1 can diced tomatoes
1 can chickpeas, drained
1/4 cup red wine
Olive oil
Salt and pepper
Red pepper flakes
Herbes du Provence

Preheat oven to 400. Combine all ingredients in a casserole dish, seasoning to taste. I like a little more red pepper flakes to give it a bit of a kick, but that's just a personal preference. Bake in the oven for 40 minutes. Serve over pasta or quinoa. Enjoy!

Buon Appetito!

Tuesday, February 23, 2010

Growth Spurts are for the Birds

Kaylee is five weeks old today. Hurray! We can celebrate five whole weeks of Sze and I not going crazy, not pulling our hair out, not pulling each others' hair out, and not throwing the baby out with the bathwater.

As she hits this completely inauspicious and unassuming milestone, she has begun the first of many growth spurts. If today was any indication, I hate growth spurts.

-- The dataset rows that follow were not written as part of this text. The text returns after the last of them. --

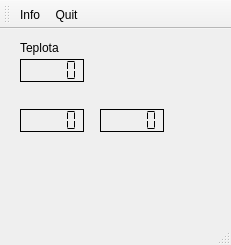
Above: RaspberryPI/mainwindow.ui from maruncz/RaspberryPI-tablet before the change. Below: the same form after it.
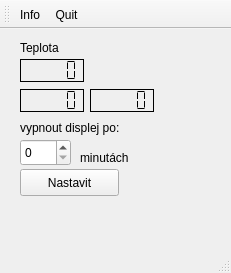
That is the form after the change. Icons and pictures are not drawn.

What changed in the file:
```diff
--- a/RaspberryPI/mainwindow.ui
+++ b/RaspberryPI/mainwindow.ui
@@ -7,7 +7,7 @@
     <x>0</x>
     <y>0</y>
     <width>231</width>
-    <height>245</height>
+    <height>273</height>
    </rect>
   </property>
   <property name="windowTitle">
@@ -18,7 +18,7 @@
     <property name="geometry">
      <rect>
       <x>20</x>
-      <y>80</y>
+      <y>60</y>
       <width>64</width>
       <height>23</height>
      </rect>
@@ -36,8 +36,8 @@
    <widget class="QLCDNumber" name="lcdNumber_4">
     <property name="geometry">
      <rect>
-      <x>100</x>
-      <y>80</y>
+      <x>90</x>
+      <y>60</y>
       <width>64</width>
       <height>23</height>
      </rect>
@@ -84,6 +84,55 @@
      <string>Teplota</string>
     </property>
    </widget>
+   <widget class="QLabel" name="label">
+    <property name="geometry">
+     <rect>
+      <x>20</x>
+      <y>90</y>
+      <width>131</width>
+      <height>17</height>
+     </rect>
+    </property>
+    <property name="text">
+     <string>vypnout displej po:</string>
+    </property>
+   </widget>
+   <widget class="QSpinBox" name="idle_threshold">
+    <property name="geometry">
+     <rect>
+      <x>20</x>
+      <y>110</y>
+      <width>51</width>
+      <height>27</height>
+     </rect>
+    </property>
+   </widget>
+   <widget class="QLabel" name="label_2">
+    <property name="geometry">
+     <rect>
+      <x>80</x>
+      <y>120</y>
+      <width>67</width>
+      <height>17</height>
+     </rect>
+    </property>
+    <property name="text">
+     <string>minutách</string>
+    </property>
+   </widget>
+   <widget class="QPushButton" name="idle_set">
+    <property name="geometry">
+     <rect>
+      <x>20</x>
+      <y>140</y>
+      <width>99</width>
+      <height>27</height>
+     </rect>
+    </property>
+    <property name="text">
+     <string>Nastavit</string>
+    </property>
+   </widget>
   </widget>
   <widget class="QMenuBar" name="menuBar">
    <property name="geometry">
```
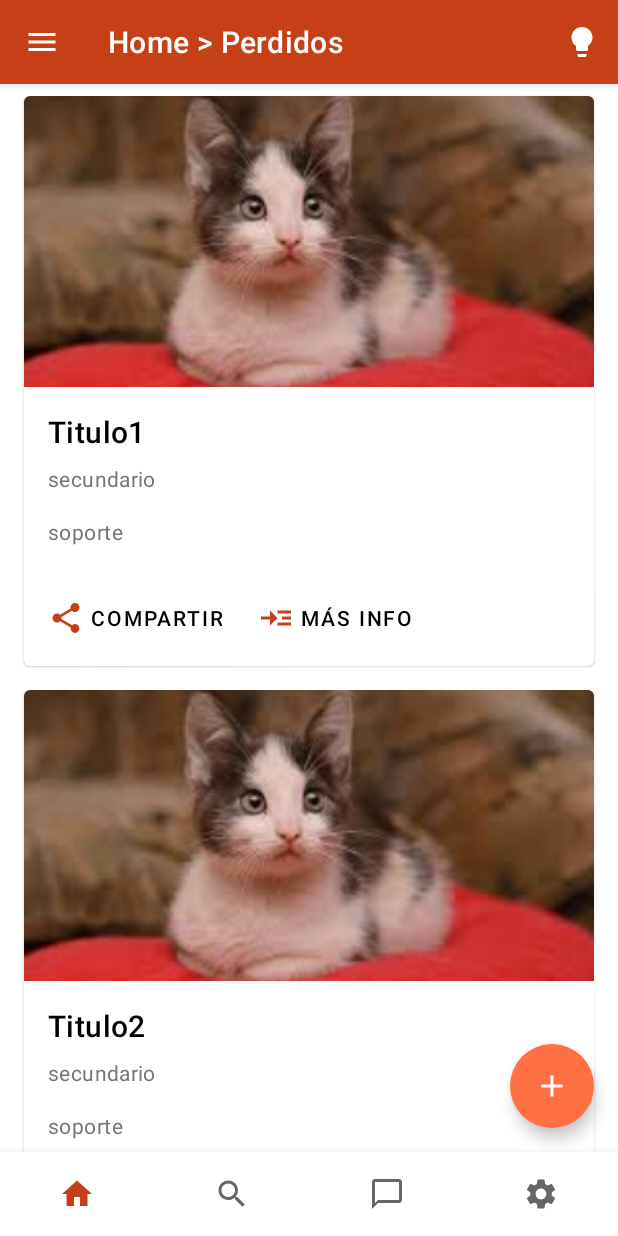
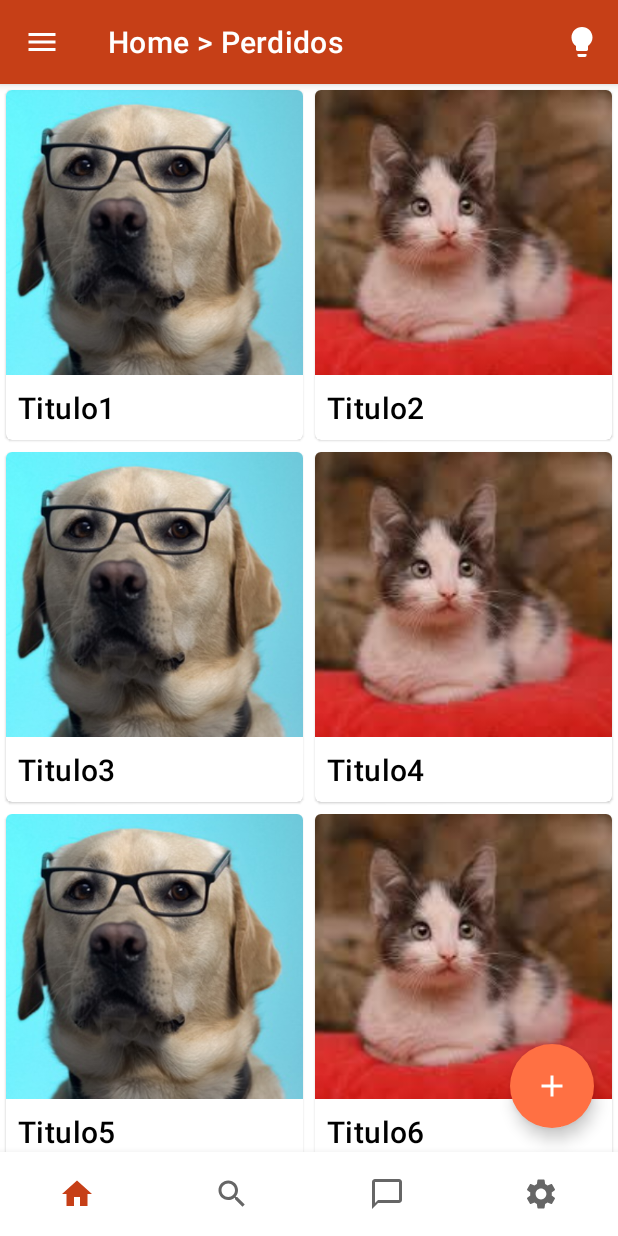
Before and after one commit to fideldalmasso/Patitas, an Android app: the screen it shows after launch (MainActivity), on a phone screen of 412 x 824 dp. Run offline under Robolectric (Android 15) with nearby library versions, the phone set to English and light mode, and no system bars; our stand-ins replace Firebase (no records; nobody signed in at launch, a user with empty details on screens opened directly).

Commit message:
Agrega cardCompleto y cardBasico (no funciona)

```diff
--- a/app/src/main/java/com/utndam/patitas/HomePerdidosFragment.java
+++ b/app/src/main/java/com/utndam/patitas/HomePerdidosFragment.java
@@ -10,6 +10,8 @@ import androidx.fragment.app.Fragment;
 import androidx.recyclerview.widget.GridLayoutManager;
 import androidx.recyclerview.widget.LinearLayoutManager;
 import androidx.recyclerview.widget.RecyclerView;
+import androidx.transition.Transition;
+import androidx.transition.TransitionInflater;
 
 import com.google.android.material.transition.MaterialFadeThrough;
 import com.utndam.patitas.placeholder.PlaceholderContent2;
@@ -17,12 +19,19 @@ import com.utndam.patitas.placeholder.PlaceholderContent2;
 /**
  * A fragment representing a list of Items.
  */
-public class HomePerdidosFragment extends Fragment {
+public class HomePerdidosFragment extends Fragment implements  onCardSelectedListener{
 
     // TODO: Customize parameter argument names
     private static final String ARG_COLUMN_COUNT = "column-count";
     // TODO: Customize parameters
     private int mColumnCount = 1;
+
+
+
+    LayoutInflater inflater;
+    ViewGroup container;
+
+
 
     /**
      * Mandatory empty constructor for the fragment manager to instantiate the
@@ -51,11 +60,26 @@ public class HomePerdidosFragment extends Fragment {
         if (getArguments() != null) {
             mColumnCount = getArguments().getInt(ARG_COLUMN_COUNT);
         }
+
+
+//        TransitionInflater inflater = TransitionInflater.from(requireContext());
+//        setEnterTransition(inflater.inflateTransition(R.transition.fade));
+
+        Transition transition = TransitionInflater.from(requireContext())
+                .inflateTransition(R.transition.shared_image);
+        setSharedElementEnterTransition(transition);
+
+
     }
 
     @Override
     public View onCreateView(LayoutInflater inflater, ViewGroup container,
                              Bundle savedInstanceState) {
+
+        this.inflater = inflater;
+        this.container = container;
+
+
         View view = inflater.inflate(R.layout.fragment_home_perdidos, container, false);
 
         // Set the adapter
@@ -68,8 +92,40 @@ public class HomePerdidosFragment extends Fragment {
             } else {
                 recyclerView.setLayoutManager(new GridLayoutManager(context, mColumnCount));
             }
-            recyclerView.setAdapter(new HomePerdidosRecycler(PlaceholderContent2.ITEMS2));
+
+            HomePerdidosRecycler adaptador = new HomePerdidosRecycler(PlaceholderContent2.ITEMS2);
+            adaptador.setListener(this);
+            recyclerView.setAdapter(adaptador);
+
+
+//            recyclerView.addOnItemTouchListener(context,recyclerView, new Recycler);
+
+
         }
+
+
         return view;
     }
+
+
+    @Override
+    public void onCardSelectedListener(HomePerdidosRecycler.AnimalCardViewHolder holder) {
+//        FragmentCardCompletoBinding  b = new FragmentCardCompletoBinding.inflate(getLayoutInflater());
+        CardCompletoFragment frag = new CardCompletoFragment();
+//        frag.setImagen(holder.mImagen);
+
+//        findNavController().navigate(R.id.detailAction, null, null, extras)
+
+        getParentFragmentManager()
+                .beginTransaction()
+                .setCustomAnimations(
+                        R.anim.slide_out,
+                        R.anim.fade_in
+                )
+                .addSharedElement(holder.mImagen,"transicion_imagen2")
+                .addSharedElement(holder.titulo,"transicion_titulo")
+                .replace(R.id.listaPosta, frag)
+                .addToBackStack(null)
+                .commit();
+    }
 }
--- a/app/src/main/java/com/utndam/patitas/HomePerdidosRecycler.java
+++ b/app/src/main/java/com/utndam/patitas/HomePerdidosRecycler.java
@@ -1,14 +1,14 @@
 package com.utndam.patitas;
 
 import android.view.LayoutInflater;
+import android.view.View;
 import android.view.ViewGroup;
 import android.widget.ImageView;
 import android.widget.TextView;
 
 import androidx.recyclerview.widget.RecyclerView;
 
-import com.google.android.material.button.MaterialButton;
-import com.utndam.patitas.databinding.FragmentCardBasicoBinding;
+import com.utndam.patitas.databinding.FragmentCardSimpleBinding;
 import com.utndam.patitas.placeholder.PlaceholderContent2.PlaceholderItem2;
 
 import java.util.List;
@@ -17,28 +17,42 @@ import java.util.List;
  * {@link RecyclerView.Adapter} that can display a {@link PlaceholderItem2}.
  * TODO: Replace the implementation with code for your data type.
  */
-public class HomePerdidosRecycler extends RecyclerView.Adapter<HomePerdidosRecycler.ViewHolder> {
+public class HomePerdidosRecycler extends RecyclerView.Adapter<HomePerdidosRecycler.AnimalCardViewHolder> {
 
     private final List<PlaceholderItem2> mValues;
+    onCardSelectedListener listener;
 
     public HomePerdidosRecycler(List<PlaceholderItem2> items) {
         mValues = items;
     }
 
     @Override
-    public ViewHolder onCreateViewHolder(ViewGroup parent, int viewType) {
+    public AnimalCardViewHolder onCreateViewHolder(ViewGroup parent, int viewType) {
 
-        return new ViewHolder(FragmentCardBasicoBinding.inflate(LayoutInflater.from(parent.getContext()), parent, false));
+
+
+        return new AnimalCardViewHolder(FragmentCardSimpleBinding.inflate(LayoutInflater.from(parent.getContext()), parent, false));
 
     }
 
     @Override
-    public void onBindViewHolder(final ViewHolder holder, int position) {
+    public void onBindViewHolder(final AnimalCardViewHolder holder, int position) {
 //        holder.mItem = mValues.get(position);
         holder.mImagen.setImageResource(mValues.get(position).pImagen);
         holder.titulo.setText(mValues.get(position).pTitulo);
-        holder.secundario.setText(mValues.get(position).pSecundario);
-        holder.soporte.setText(mValues.get(position).pSoporte);
+
+        holder.itemView.setOnClickListener(new View.OnClickListener() {
+            @Override
+            public void onClick(View view) {
+                if(listener!=null){
+//                    Publicacion p = new Publicacion(holder.mItem.pTitulo, holder.mItem.pSecundario, holder.mItem.pImagen);
+                    listener.onCardSelectedListener(holder);
+                }
+            }
+        });
+
+//        holder.secundario.setText(mValues.get(position).pSecundario);
+//        holder.soporte.setText(mValues.get(position).pSoporte);
 //        holder.boton1.setText("accion11");
 //        holder.boton2.setText("accion22");
     }
@@ -48,23 +62,28 @@ public class HomePerdidosRecycler extends RecyclerView.Adapter<HomePerdidosRecyc
         return mValues.size();
     }
 
-    public class ViewHolder extends RecyclerView.ViewHolder {
+    public void setListener(onCardSelectedListener listener) {
+        this.listener = listener;
+    }
+
+    public class AnimalCardViewHolder extends RecyclerView.ViewHolder {
         public final ImageView mImagen;
         public final TextView titulo;
-        public final TextView secundario;
-        public final TextView soporte;
-        public final MaterialButton boton1;
-        public final MaterialButton boton2;
+//        public final TextView secundario;
+//        public final TextView soporte;
+//        public final MaterialButton boton1;
+//        public final MaterialButton boton2;
         public PlaceholderItem2 mItem;
 
-        public ViewHolder(FragmentCardBasicoBinding binding) {
+        public AnimalCardViewHolder(FragmentCardSimpleBinding binding) {
             super(binding.getRoot());
             this.mImagen = binding.cardImagen;
             this.titulo = binding.cardTitulo;
-            this.secundario = binding.cardSecundario;
-            this.soporte = binding.cardSoporte;
-            this.boton1 = binding.cardBoton1;
-            this.boton2 = binding.cardBoton2;
+
+//            this.secundario = binding.cardSecundario;
+//            this.soporte = binding.cardSoporte;
+//            this.boton1 = binding.cardBoton1;
+//            this.boton2 = binding.cardBoton2;
         }
 
         @Override
--- a/app/src/main/java/com/utndam/patitas/MainActivity.java
+++ b/app/src/main/java/com/utndam/patitas/MainActivity.java
@@ -63,6 +63,9 @@ public class MainActivity extends AppCompatActivity {
         setContentView(R.layout.activity_main);
 
         homePerdidos = new HomePerdidosFragment();
+        Bundle b = new Bundle();
+        b.putInt("column-count",2);
+        homePerdidos.setArguments(b);
         blankFrag = new BlankFragment();
         mapaFrag = new MapsFragment2();
         loginFrag = new SignInFragment();
@@ -173,7 +176,7 @@ public class MainActivity extends AppCompatActivity {
                     setTheme(R.style.DarkThemePatitas);
                     AppCompatDelegate.setDefaultNightMode(AppCompatDelegate.MODE_NIGHT_YES);
                 }
-                bottomBar2.setSelectedItemId(R.id.home);
+//                bottomBar2.setSelectedItemId(R.id.home);
 //                Fragment fragment = getSupportFragmentManager().findFragmentById(R.id.map);
 //                if(fragment != null)
 //                    getSupportFragmentManager().beginTransaction().remove(fragment).commit();
--- /dev/null
+++ b/app/src/main/java/com/utndam/patitas/onCardSelectedListener.java
@@ -0,0 +1,5 @@
+package com.utndam.patitas;
+
+public interface onCardSelectedListener {
+    void onCardSelectedListener(HomePerdidosRecycler.AnimalCardViewHolder p);
+}
--- a/app/src/main/java/com/utndam/patitas/placeholder/PlaceholderContent2.java
+++ b/app/src/main/java/com/utndam/patitas/placeholder/PlaceholderContent2.java
@@ -40,7 +40,7 @@ public class PlaceholderContent2 {
     }
 
     private static PlaceholderItem2 createPlaceholderItem(int position) {
-        return new PlaceholderItem2(R.drawable.gato3, "Titulo"+String.valueOf(position), "secundario","soporte");
+        return new PlaceholderItem2(position%2==0? R.drawable.gato3 : R.drawable.perro1, "Titulo"+String.valueOf(position), "secundario","soporte");
     }
 
 
--- a/app/src/main/res/layout/fragment_card_basico.xml
+++ b/app/src/main/res/layout/fragment_card_completo.xml
@@ -2,23 +2,24 @@
 <com.google.android.material.card.MaterialCardView
     xmlns:android="http://schemas.android.com/apk/res/android"
     xmlns:app="http://schemas.android.com/apk/res-auto"
-    android:id="@+id/card"
+    android:id="@+id/card_completo"
     android:layout_width="match_parent"
-    android:layout_height="wrap_content"
-    android:layout_margin="8dp"
+    android:layout_height="match_parent"
+
     android:backgroundTint="?attr/background"
     >
 
     <LinearLayout
         android:layout_width="match_parent"
-        android:layout_height="wrap_content"
+        android:layout_height="match_parent"
         android:orientation="vertical">
         <ImageView
-            android:id="@+id/card_imagen"
+            android:id="@+id/card_completo_imagen"
             android:layout_width="match_parent"
-            android:layout_height="194dp"
+            android:layout_height="190dp"
             android:contentDescription="Descripcion xd"
             android:scaleType="centerCrop"
+            android:transitionName="transicion_imagen2"
             />
 <!--        android:srcCompat="@drawable/media"-->
 
@@ -32,15 +33,16 @@
 
             <!-- Title, secondary and supporting text -->
             <TextView
-                android:id="@+id/card_titulo"
+                android:id="@+id/card_completo_titulo"
                 android:layout_width="wrap_content"
                 android:layout_height="wrap_content"
                 android:text="Titulo xd"
                 android:textAppearance="?attr/textAppearanceHeadline6"
                 android:textColor="?attr/colorOnBackground"
+                android:transitionName="transicion_titulo"
                 />
             <TextView
-                android:id="@+id/card_secundario"
+                android:id="@+id/card_completo_secundario"
                 android:layout_width="wrap_content"
                 android:layout_height="wrap_content"
                 android:layout_marginTop="8dp"
@@ -49,7 +51,7 @@
                 android:textColor="?attr/colorOnSecondary"
                 />
             <TextView
-                android:id="@+id/card_soporte"
+                android:id="@+id/card_completo_soporte"
                 android:layout_width="wrap_content"
                 android:layout_height="wrap_content"
                 android:layout_marginTop="16dp"
@@ -68,7 +70,7 @@
             android:orientation="horizontal">
 
             <com.google.android.material.button.MaterialButton
-                android:id="@+id/card_boton1"
+                android:id="@+id/card_completo_boton1"
                 style="?attr/borderlessButtonStyle"
                 android:layout_width="wrap_content"
                 android:layout_height="wrap_content"
@@ -79,7 +81,7 @@
                 />
 
             <com.google.android.material.button.MaterialButton
-                android:id="@+id/card_boton2"
+                android:id="@+id/card_completo_boton2"
                 style="?attr/borderlessButtonStyle"
                 android:layout_width="wrap_content"
                 android:layout_height="wrap_content"
--- /dev/null
+++ b/app/src/main/res/layout/fragment_card_simple.xml
@@ -0,0 +1,56 @@
+<?xml version="1.0" encoding="utf-8"?>
+<com.google.android.material.card.MaterialCardView
+    xmlns:android="http://schemas.android.com/apk/res/android"
+    xmlns:app="http://schemas.android.com/apk/res-auto"
+    android:id="@+id/card_simple"
+    android:layout_width="match_parent"
+    android:layout_height="wrap_content"
+    android:layout_margin="4dp"
+    android:backgroundTint="?attr/background"
+    >
+
+    <LinearLayout
+        android:layout_width="match_parent"
+        android:layout_height="wrap_content"
+        android:orientation="vertical">
+
+        <ImageView
+            android:id="@+id/card_imagen"
+            android:layout_width="fill_parent"
+            android:layout_height="190dp"
+            android:adjustViewBounds="true"
+            android:contentDescription="Descripcion xd"
+            android:scaleType="centerCrop"
+            android:transitionName="transicion_imagen"
+            />
+
+<!--        android:srcCompat="@drawable/media"-->
+
+        <!-- Media -->
+
+        <LinearLayout
+            android:layout_width="match_parent"
+            android:layout_height="wrap_content"
+            android:orientation="vertical"
+            android:padding="8dp">
+
+            <!-- Title, secondary and supporting text -->
+            <TextView
+                android:id="@+id/card_titulo"
+                android:layout_width="wrap_content"
+                android:layout_height="wrap_content"
+                android:text="Titulo xd"
+                android:textAppearance="?attr/textAppearanceHeadline6"
+                android:textColor="?attr/colorOnBackground"
+                android:transitionName="transicion_titulo"
+                />
+
+
+        </LinearLayout>
+
+    <!-- Buttons -->
+
+
+    </LinearLayout>
+
+</com.google.android.material.card.MaterialCardView>
--- a/app/src/main/res/layout/fragment_home_perdidos.xml
+++ b/app/src/main/res/layout/fragment_home_perdidos.xml
@@ -3,7 +3,9 @@
     xmlns:android="http://schemas.android.com/apk/res/android"
     xmlns:app="http://schemas.android.com/apk/res-auto"
     android:layout_width="match_parent"
-    android:layout_height="match_parent">
+    android:layout_height="match_parent"
+    android:id="@+id/listaPosta"
+    >
 
 
     <androidx.recyclerview.widget.RecyclerView
@@ -12,11 +14,11 @@
         android:name="com.example.patitas.HomePerdidosFragment"
         android:layout_width="match_parent"
         android:layout_height="match_parent"
-        android:layout_marginLeft="8dp"
-        android:layout_marginRight="8dp"
+        android:layout_marginLeft="0dp"
+        android:layout_marginRight="0dp"
         app:layoutManager="LinearLayoutManager"
         tools:context=".HomePerdidosFragment"
-        tools:listitem="@layout/fragment_card_basico"
+        tools:listitem="@layout/fragment_card_simple"
 
         />
 
--- /dev/null
+++ b/app/src/main/res/transition/fade.xml
@@ -0,0 +1,4 @@
+<?xml version="1.0" encoding="utf-8"?>
+<!-- res/transition/fade.xml -->
+<fade xmlns:android="http://schemas.android.com/apk/res/android"
+    android:duration="@android:integer/config_shortAnimTime"/>
--- /dev/null
+++ b/app/src/main/res/transition/shared_image.xml
@@ -0,0 +1,5 @@
+<?xml version="1.0" encoding="utf-8"?>
+<!-- res/transition/shared_image.xml -->
+<transitionSet>
+    <changeImageTransform />
+</transitionSet>
```
Also changed, not shown: app/src/main/java/com/utndam/patitas/CardCompletoFragment.java (added, +55 -0 lines), app/src/main/java/com/utndam/patitas/Publicacion.java (added, +37 -0 lines), app/src/main/res/anim/fade_in.xml (added, +8 -0 lines), app/src/main/res/anim/slide_out.xml (added, +7 -0 lines), app/src/main/res/drawable/perro1.png (added).
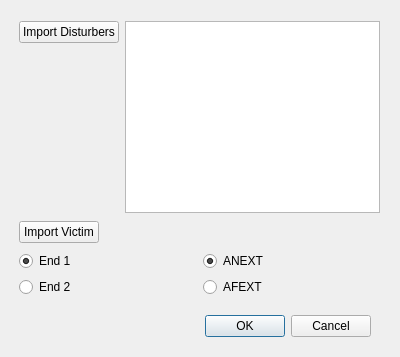
The window that UIs/alienImportDialog.ui (Belden-Montreal/SNP-Cable-Analyser) describes before a commit, drawn with Qt 5.
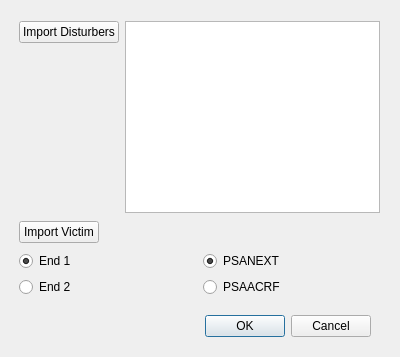
The same window after the commit.

Commit message: Update to tab widgets

Patch:
```diff
--- a/UIs/alienImportDialog.ui
+++ b/UIs/alienImportDialog.ui
@@ -91,7 +91,7 @@
       <item row="0" column="1">
        <widget class="QRadioButton" name="anextButton">
         <property name="text">
-         <string>ANEXT</string>
+         <string>PSANEXT</string>
         </property>
         <property name="checked">
          <bool>true</bool>
@@ -104,7 +104,7 @@
       <item row="1" column="1">
        <widget class="QRadioButton" name="afextButton">
         <property name="text">
-         <string>AFEXT</string>
+         <string>PSAACRF</string>
         </property>
         <property name="autoExclusive">
          <bool>true</bool>
```
The commit also changes 4 other files.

She wakes up, screams like I'm eating her, downs a bottle in about 25 seconds, spits half of it up (usually all over my clothes), and passes out again. However, when she passes out, she still has to be held upright, or her reflux kicks and she wakes up all over again, shrieking like a little banshee. And she does this every two hours. That's two hours in baby time, also, which means from the start of one cycle to the start of the next, not two hours in real time.

It's been a very long day.

A friend of mine said to me today, "I don't know how you do it all! It seems like you'd have to be the Energizer Bunny." The truth is, I don't know how I am doing it either. I guess there is a cosmic and divine Mommy fuel that I absorb through my ears, because regular sources of energy like food and sleep are seriously lacking. Some days, it feels great. I am on top of the world and juggling the many hats of motherhood with style and ease. Other days, I feel more like I traded my MG self for a minivan and really, who wants to take THAT out for a spin?

Tonight's recipe is an easy one, for days where you just don't have the time or energy to get it all together. You can toss in chicken or shrimp to make it a meal, but it works best as a simple side for a busy weeknight dinner.

Arugula and Parmesan Salad

A few handfuls Arugula, with any tough stems removed
About 1/2 cup Parmesan
About 1/2 cup Almonds
1 Lemon, halved
Freshly cracked black pepper
Olive Oil to taste

Toss first three ingredients in a medium bowl. Juice the lemon over your salad, then add pepper and olive oil. Combine and serve.

Buon Appetito!